*Action item*:
Verbatim output of the lines below is required, with the images omitted.

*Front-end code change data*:

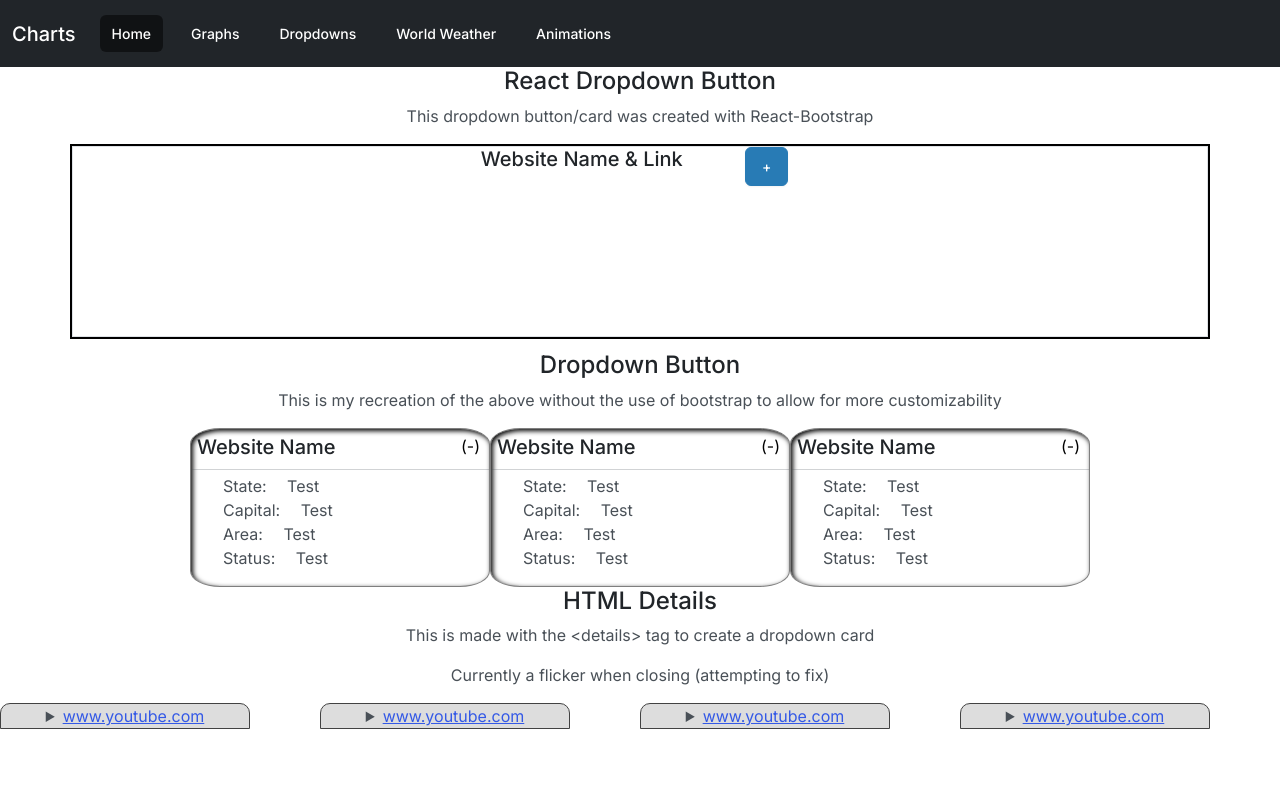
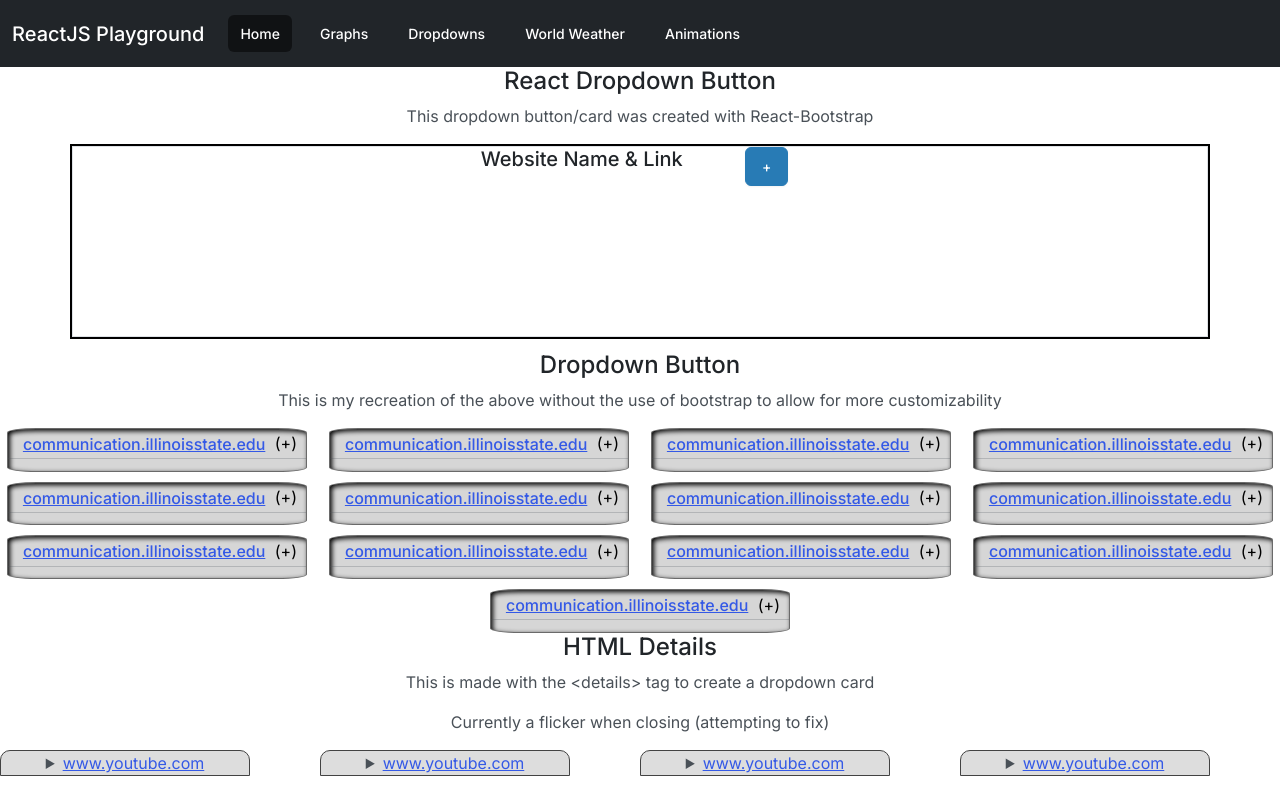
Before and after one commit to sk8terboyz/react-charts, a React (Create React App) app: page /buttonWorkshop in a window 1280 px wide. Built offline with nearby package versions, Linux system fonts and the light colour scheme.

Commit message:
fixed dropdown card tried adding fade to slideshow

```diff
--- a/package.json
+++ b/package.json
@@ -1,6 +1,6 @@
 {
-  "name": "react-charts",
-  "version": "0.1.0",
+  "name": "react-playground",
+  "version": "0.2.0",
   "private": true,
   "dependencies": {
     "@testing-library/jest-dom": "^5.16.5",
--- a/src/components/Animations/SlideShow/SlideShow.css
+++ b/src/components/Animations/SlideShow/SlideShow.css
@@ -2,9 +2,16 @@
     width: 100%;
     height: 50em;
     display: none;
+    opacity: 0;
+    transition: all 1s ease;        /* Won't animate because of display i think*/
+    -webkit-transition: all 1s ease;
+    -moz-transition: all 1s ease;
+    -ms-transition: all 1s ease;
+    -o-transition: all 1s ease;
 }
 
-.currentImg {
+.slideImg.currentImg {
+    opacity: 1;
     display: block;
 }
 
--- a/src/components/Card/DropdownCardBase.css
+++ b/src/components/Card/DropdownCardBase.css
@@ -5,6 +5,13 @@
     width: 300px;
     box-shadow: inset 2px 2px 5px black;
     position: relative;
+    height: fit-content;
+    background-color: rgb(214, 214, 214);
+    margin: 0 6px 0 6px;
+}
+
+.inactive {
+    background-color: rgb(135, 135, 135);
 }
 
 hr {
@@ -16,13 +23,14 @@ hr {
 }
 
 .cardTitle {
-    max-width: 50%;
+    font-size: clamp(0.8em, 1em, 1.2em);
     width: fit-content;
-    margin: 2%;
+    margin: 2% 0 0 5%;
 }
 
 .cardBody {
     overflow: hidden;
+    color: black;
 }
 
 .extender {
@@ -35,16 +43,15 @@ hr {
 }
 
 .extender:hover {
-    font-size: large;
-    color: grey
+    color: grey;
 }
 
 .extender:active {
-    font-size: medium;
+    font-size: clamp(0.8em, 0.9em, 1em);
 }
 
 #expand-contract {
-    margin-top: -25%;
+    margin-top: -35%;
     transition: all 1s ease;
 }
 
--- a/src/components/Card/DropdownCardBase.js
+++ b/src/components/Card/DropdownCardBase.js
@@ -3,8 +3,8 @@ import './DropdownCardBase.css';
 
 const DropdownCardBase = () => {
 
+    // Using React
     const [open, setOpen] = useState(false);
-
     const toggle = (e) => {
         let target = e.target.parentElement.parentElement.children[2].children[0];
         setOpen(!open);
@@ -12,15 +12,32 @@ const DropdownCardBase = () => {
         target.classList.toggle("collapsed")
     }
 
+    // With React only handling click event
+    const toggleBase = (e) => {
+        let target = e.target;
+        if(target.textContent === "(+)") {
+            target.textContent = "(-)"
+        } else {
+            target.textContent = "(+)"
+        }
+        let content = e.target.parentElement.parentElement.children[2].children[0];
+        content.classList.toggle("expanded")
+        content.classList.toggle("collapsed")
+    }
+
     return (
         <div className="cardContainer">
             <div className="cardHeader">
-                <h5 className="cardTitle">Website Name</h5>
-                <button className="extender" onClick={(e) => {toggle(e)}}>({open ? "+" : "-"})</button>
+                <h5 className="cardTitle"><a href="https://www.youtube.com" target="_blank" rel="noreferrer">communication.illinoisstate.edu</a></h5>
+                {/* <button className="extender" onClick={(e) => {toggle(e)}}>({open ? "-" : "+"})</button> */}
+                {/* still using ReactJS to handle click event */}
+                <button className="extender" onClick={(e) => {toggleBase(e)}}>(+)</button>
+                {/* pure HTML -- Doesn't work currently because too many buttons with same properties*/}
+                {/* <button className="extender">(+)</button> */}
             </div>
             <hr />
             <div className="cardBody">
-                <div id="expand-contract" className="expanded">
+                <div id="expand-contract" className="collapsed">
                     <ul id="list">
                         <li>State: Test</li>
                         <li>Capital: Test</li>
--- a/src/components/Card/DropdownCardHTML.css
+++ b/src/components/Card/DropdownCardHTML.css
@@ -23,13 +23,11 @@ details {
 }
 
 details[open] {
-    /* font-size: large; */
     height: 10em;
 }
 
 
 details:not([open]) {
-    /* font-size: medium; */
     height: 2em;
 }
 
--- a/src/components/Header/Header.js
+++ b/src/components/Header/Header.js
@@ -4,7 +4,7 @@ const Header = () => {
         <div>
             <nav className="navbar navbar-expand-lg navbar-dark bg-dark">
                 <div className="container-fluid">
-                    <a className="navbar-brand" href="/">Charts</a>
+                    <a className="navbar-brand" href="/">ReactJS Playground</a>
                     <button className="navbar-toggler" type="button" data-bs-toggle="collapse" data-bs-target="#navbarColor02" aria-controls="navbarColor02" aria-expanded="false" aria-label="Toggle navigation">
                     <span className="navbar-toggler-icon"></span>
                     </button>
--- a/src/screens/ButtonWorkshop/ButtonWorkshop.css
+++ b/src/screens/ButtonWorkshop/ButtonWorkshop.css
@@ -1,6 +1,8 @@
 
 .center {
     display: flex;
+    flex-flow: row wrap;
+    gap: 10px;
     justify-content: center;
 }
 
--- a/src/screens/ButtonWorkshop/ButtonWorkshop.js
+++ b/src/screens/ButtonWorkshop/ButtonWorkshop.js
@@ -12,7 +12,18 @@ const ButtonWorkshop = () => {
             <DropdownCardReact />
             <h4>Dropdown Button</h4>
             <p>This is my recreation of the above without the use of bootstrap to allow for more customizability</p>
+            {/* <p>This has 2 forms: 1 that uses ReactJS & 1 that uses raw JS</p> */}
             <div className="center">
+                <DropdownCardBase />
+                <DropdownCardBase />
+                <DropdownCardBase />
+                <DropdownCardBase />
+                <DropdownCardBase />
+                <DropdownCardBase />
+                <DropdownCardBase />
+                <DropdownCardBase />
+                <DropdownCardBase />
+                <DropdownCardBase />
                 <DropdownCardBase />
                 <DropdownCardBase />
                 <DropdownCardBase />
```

*Response for this exercise*:
Before and after one commit to sk8terboyz/react-charts, a React (Create React App) app: page /buttonWorkshop in a window 1280 px wide. Built offline with nearby package versions, Linux system fonts and the light colour scheme.

Commit message:
fixed dropdown card tried adding fade to slideshow

```diff
--- a/package.json
+++ b/package.json
@@ -1,6 +1,6 @@
 {
-  "name": "react-charts",
-  "version": "0.1.0",
+  "name": "react-playground",
+  "version": "0.2.0",
   "private": true,
   "dependencies": {
     "@testing-library/jest-dom": "^5.16.5",
--- a/src/components/Animations/SlideShow/SlideShow.css
+++ b/src/components/Animations/SlideShow/SlideShow.css
@@ -2,9 +2,16 @@
     width: 100%;
     height: 50em;
     display: none;
+    opacity: 0;
+    transition: all 1s ease;        /* Won't animate because of display i think*/
+    -webkit-transition: all 1s ease;
+    -moz-transition: all 1s ease;
+    -ms-transition: all 1s ease;
+    -o-transition: all 1s ease;
 }
 
-.currentImg {
+.slideImg.currentImg {
+    opacity: 1;
     display: block;
 }
 
--- a/src/components/Card/DropdownCardBase.css
+++ b/src/components/Card/DropdownCardBase.css
@@ -5,6 +5,13 @@
     width: 300px;
     box-shadow: inset 2px 2px 5px black;
     position: relative;
+    height: fit-content;
+    background-color: rgb(214, 214, 214);
+    margin: 0 6px 0 6px;
+}
+
+.inactive {
+    background-color: rgb(135, 135, 135);
 }
 
 hr {
@@ -16,13 +23,14 @@ hr {
 }
 
 .cardTitle {
-    max-width: 50%;
+    font-size: clamp(0.8em, 1em, 1.2em);
     width: fit-content;
-    margin: 2%;
+    margin: 2% 0 0 5%;
 }
 
 .cardBody {
     overflow: hidden;
+    color: black;
 }
 
 .extender {
@@ -35,16 +43,15 @@ hr {
 }
 
 .extender:hover {
-    font-size: large;
-    color: grey
+    color: grey;
 }
 
 .extender:active {
-    font-size: medium;
+    font-size: clamp(0.8em, 0.9em, 1em);
 }
 
 #expand-contract {
-    margin-top: -25%;
+    margin-top: -35%;
     transition: all 1s ease;
 }
 
--- a/src/components/Card/DropdownCardBase.js
+++ b/src/components/Card/DropdownCardBase.js
@@ -3,8 +3,8 @@ import './DropdownCardBase.css';
 
 const DropdownCardBase = () => {
 
+    // Using React
     const [open, setOpen] = useState(false);
-
     const toggle = (e) => {
         let target = e.target.parentElement.parentElement.children[2].children[0];
         setOpen(!open);
@@ -12,15 +12,32 @@ const DropdownCardBase = () => {
         target.classList.toggle("collapsed")
     }
 
+    // With React only handling click event
+    const toggleBase = (e) => {
+        let target = e.target;
+        if(target.textContent === "(+)") {
+            target.textContent = "(-)"
+        } else {
+            target.textContent = "(+)"
+        }
+        let content = e.target.parentElement.parentElement.children[2].children[0];
+        content.classList.toggle("expanded")
+        content.classList.toggle("collapsed")
+    }
+
     return (
         <div className="cardContainer">
             <div className="cardHeader">
-                <h5 className="cardTitle">Website Name</h5>
-                <button className="extender" onClick={(e) => {toggle(e)}}>({open ? "+" : "-"})</button>
+                <h5 className="cardTitle"><a href="https://www.youtube.com" target="_blank" rel="noreferrer">communication.illinoisstate.edu</a></h5>
+                {/* <button className="extender" onClick={(e) => {toggle(e)}}>({open ? "-" : "+"})</button> */}
+                {/* still using ReactJS to handle click event */}
+                <button className="extender" onClick={(e) => {toggleBase(e)}}>(+)</button>
+                {/* pure HTML -- Doesn't work currently because too many buttons with same properties*/}
+                {/* <button className="extender">(+)</button> */}
             </div>
             <hr />
             <div className="cardBody">
-                <div id="expand-contract" className="expanded">
+                <div id="expand-contract" className="collapsed">
                     <ul id="list">
                         <li>State: Test</li>
                         <li>Capital: Test</li>
--- a/src/components/Card/DropdownCardHTML.css
+++ b/src/components/Card/DropdownCardHTML.css
@@ -23,13 +23,11 @@ details {
 }
 
 details[open] {
-    /* font-size: large; */
     height: 10em;
 }
 
 
 details:not([open]) {
-    /* font-size: medium; */
     height: 2em;
 }
 
--- a/src/components/Header/Header.js
+++ b/src/components/Header/Header.js
@@ -4,7 +4,7 @@ const Header = () => {
         <div>
             <nav className="navbar navbar-expand-lg navbar-dark bg-dark">
                 <div className="container-fluid">
-                    <a className="navbar-brand" href="/">Charts</a>
+                    <a className="navbar-brand" href="/">ReactJS Playground</a>
                     <button className="navbar-toggler" type="button" data-bs-toggle="collapse" data-bs-target="#navbarColor02" aria-controls="navbarColor02" aria-expanded="false" aria-label="Toggle navigation">
                     <span className="navbar-toggler-icon"></span>
                     </button>
--- a/src/screens/ButtonWorkshop/ButtonWorkshop.css
+++ b/src/screens/ButtonWorkshop/ButtonWorkshop.css
@@ -1,6 +1,8 @@
 
 .center {
     display: flex;
+    flex-flow: row wrap;
+    gap: 10px;
     justify-content: center;
 }
 
--- a/src/screens/ButtonWorkshop/ButtonWorkshop.js
+++ b/src/screens/ButtonWorkshop/ButtonWorkshop.js
@@ -12,7 +12,18 @@ const ButtonWorkshop = () => {
             <DropdownCardReact />
             <h4>Dropdown Button</h4>
             <p>This is my recreation of the above without the use of bootstrap to allow for more customizability</p>
+            {/* <p>This has 2 forms: 1 that uses ReactJS & 1 that uses raw JS</p> */}
             <div className="center">
+                <DropdownCardBase />
+                <DropdownCardBase />
+                <DropdownCardBase />
+                <DropdownCardBase />
+                <DropdownCardBase />
+                <DropdownCardBase />
+                <DropdownCardBase />
+                <DropdownCardBase />
+                <DropdownCardBase />
+                <DropdownCardBase />
                 <DropdownCardBase />
                 <DropdownCardBase />
                 <DropdownCardBase />
```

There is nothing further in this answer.